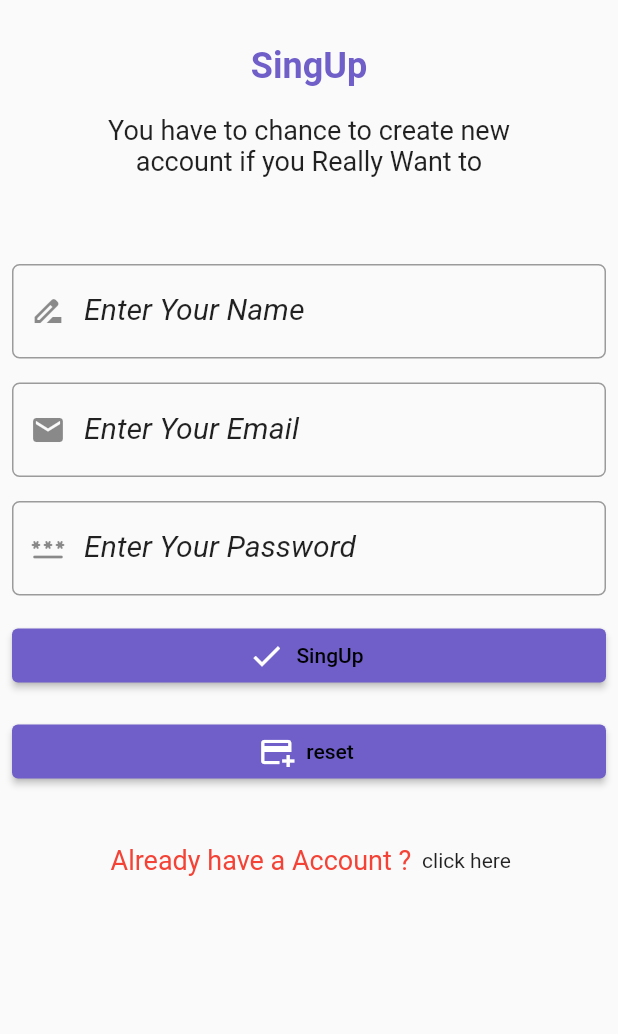
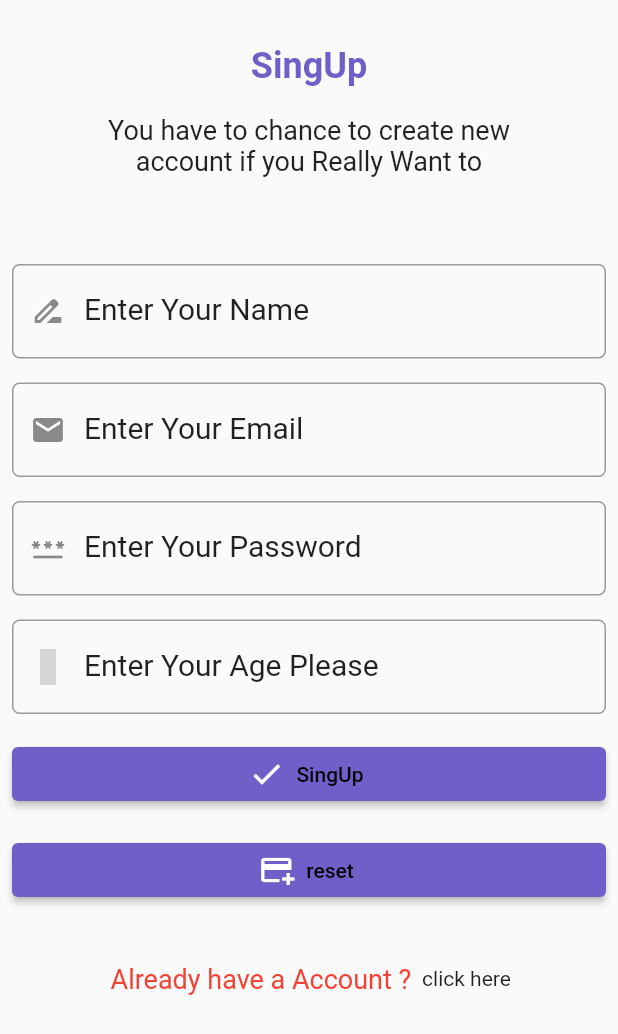
Before and after one commit to mamunZcode/firebase_dashboard, a Flutter app: the screen it shows after launch, after a tap on "click here", on a phone screen of 412 x 824 dp. Shown: the top 1034 px of the screen. Run offline on Flutter 3.47's test engine with Material 2 defaults, Android fonts, the phone set to English and light mode, and no system bars; our stand-ins replace eva_icons_flutter, firebase_auth, firebase_core; accounts and stored records are empty; network calls fail; grey boxes are pictures that could not be loaded.

Commit message:
TextContainer edit and fire store add

```diff
--- a/lib/TextContainer.dart
+++ b/lib/TextContainer.dart
@@ -1,11 +1,12 @@
 import 'package:flutter/material.dart';
 
 class TextContainer extends StatelessWidget {
-  const TextContainer({
+      TextContainer({
     required this.nameController,
     required this.labelText,
     required this.icon,
     required this.obscureText,
+    required this.hintText
 
 
 
@@ -14,6 +15,8 @@ class TextContainer extends StatelessWidget {
   final String labelText;
   final Icon icon;
   final bool obscureText;
+  final hintText;
+
 
 
   @override
@@ -29,14 +32,15 @@ class TextContainer extends StatelessWidget {
                   style: TextStyle(
                       color: Colors.black87,
                       fontSize: 20.0,
-                      fontStyle: FontStyle.italic),
+                      // fontStyle: FontStyle.italic
+                  ),
                   keyboardType: TextInputType.text,
                   controller: nameController,
                   decoration: InputDecoration(
                     labelText: labelText,
                     prefixIcon: icon,
                     labelStyle: TextStyle(color: Colors.black87),
-                    hintText: "Mamun",
+                    hintText: hintText,
                     border: OutlineInputBorder(
                       borderSide: BorderSide(color: Colors.red),
                       borderRadius: BorderRadius.circular(5.0),
--- a/lib/login screen/dashboard.dart
+++ b/lib/login screen/dashboard.dart
@@ -1,4 +1,4 @@
-import 'package:firebase_auth/firebase_auth.dart';
+
 import 'package:firebase_setup/login%20screen/login.dart';
 import 'package:flutter/material.dart';
 import 'package:provider/provider.dart';
@@ -152,7 +152,7 @@ class _dashboardState extends State<dashboard> {
                         Navigator.pushNamed(context,login.id);
                       },
                       label: Text(
-                        'login',
+                        'mamun page',
                         style: TextStyle(color: Colors.black),
                       ),
                       icon: Icon(Icons.login),
--- a/lib/login screen/login.dart
+++ b/lib/login screen/login.dart
@@ -57,12 +57,14 @@ class _loginState extends State<login> {
                     labelText: 'Enter Your Email',
                     icon: Icon(Icons.drive_file_rename_outline_sharp),
                     obscureText: false,
+                    hintText: 'mamun@65gmail.com',
                 ),
                 //Password
                 TextContainer(nameController: passwordController,
                     labelText: 'Enter your password',
                     icon: Icon(Icons.password_outlined),
                     obscureText: true,
+                    hintText: '56846',
                 ),
                 //Button
                 Expanded(
--- a/lib/main.dart
+++ b/lib/main.dart
@@ -7,7 +7,6 @@ import 'package:flutter/material.dart';
 import 'package:provider/provider.dart';
 import 'login screen/dashboard.dart';
 import 'registration Screen/registration.dart';
-
 Future main() async{
   WidgetsFlutterBinding.ensureInitialized();
   if (kIsWeb){
@@ -28,7 +27,6 @@ Future main() async{
     child: const MainApp(),
   ),
 
-
   );
 }
 class MainApp extends StatelessWidget {
@@ -41,7 +39,7 @@ class MainApp extends StatelessWidget {
       routes: {
         login.id:(context)=>login(),
         registration.id:(context)=>registration(),
-        dashboard.id:(context)=>dashboard()
+        dashboard.id:(context)=>dashboard(),
       },
     );
   }
--- a/lib/registration Screen/registration.dart
+++ b/lib/registration Screen/registration.dart
@@ -1,9 +1,10 @@
+import 'package:eva_icons_flutter/eva_icons_flutter.dart';
 import 'package:firebase_setup/login%20screen/login.dart';
 import 'package:flutter/material.dart';
 import '../TextContainer.dart';
-import 'package:firebase_auth/firebase_auth.dart';
 import 'package:provider/provider.dart';
 import 'package:firebase_setup/service/firebase_auth_methods.dart';
+
 
 class registration extends StatefulWidget{
   static const String id= 'registration';
@@ -15,6 +16,7 @@ class _registrationState extends State<registration> {
   TextEditingController nameController = TextEditingController();
   TextEditingController emailController = TextEditingController();
   TextEditingController passController = TextEditingController();
+  TextEditingController ageController = TextEditingController();
 
   @override
   Widget build(BuildContext context) {
@@ -44,14 +46,15 @@ class _registrationState extends State<registration> {
                 height: 50.0,
               ),
               //Name
-              TextContainer(nameController: nameController, labelText: 'Enter Your Name', icon: Icon(Icons.drive_file_rename_outline),obscureText:false,
-
+              TextContainer(nameController: nameController, labelText: 'Enter Your Name', icon: Icon(Icons.drive_file_rename_outline),obscureText:false, hintText:'Muntasir',
               ),
               //Email
-              TextContainer(nameController: emailController, labelText: 'Enter Your Email', icon: Icon(Icons.email),obscureText: false,
+              TextContainer(nameController: emailController, labelText: 'Enter Your Email', icon: Icon(Icons.email),obscureText: false,hintText: 'mamun@gmail.com',
               ),
               //pass
-              TextContainer(nameController: passController, labelText: 'Enter Your Password', icon: Icon(Icons.password_rounded), obscureText: true,),
+              TextContainer(nameController: passController, labelText: 'Enter Your Password', icon: Icon(Icons.password_rounded), obscureText: true,hintText: '12345',),
+
+              TextContainer(nameController: ageController, labelText: 'Enter Your Age Please', icon: Icon(EvaIcons.heart), obscureText: false, hintText: '12'),
               //Button
               Expanded(
                 child: Padding(
--- a/pubspec.yaml
+++ b/pubspec.yaml
@@ -14,6 +14,8 @@ dependencies:
   firebase_auth: ^4.8.0
   firebase_storage: ^11.2.6
   provider: ^6.0.5
+  material_symbols_icons: ^4.2668.0
+  eva_icons_flutter: ^3.1.0
 
 
 dev_dependencies:
```
Also changed, not shown: lib/service/firestore_service.dart (added, +62 -0 lines), pubspec.lock.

■ **Aim of the exercise**:
When a line in the material above contains the word "required", copy that line out.

■ **Answer**:
     required this.nameController,
     required this.labelText,
     required this.icon,
     required this.obscureText,
+    required this.hintText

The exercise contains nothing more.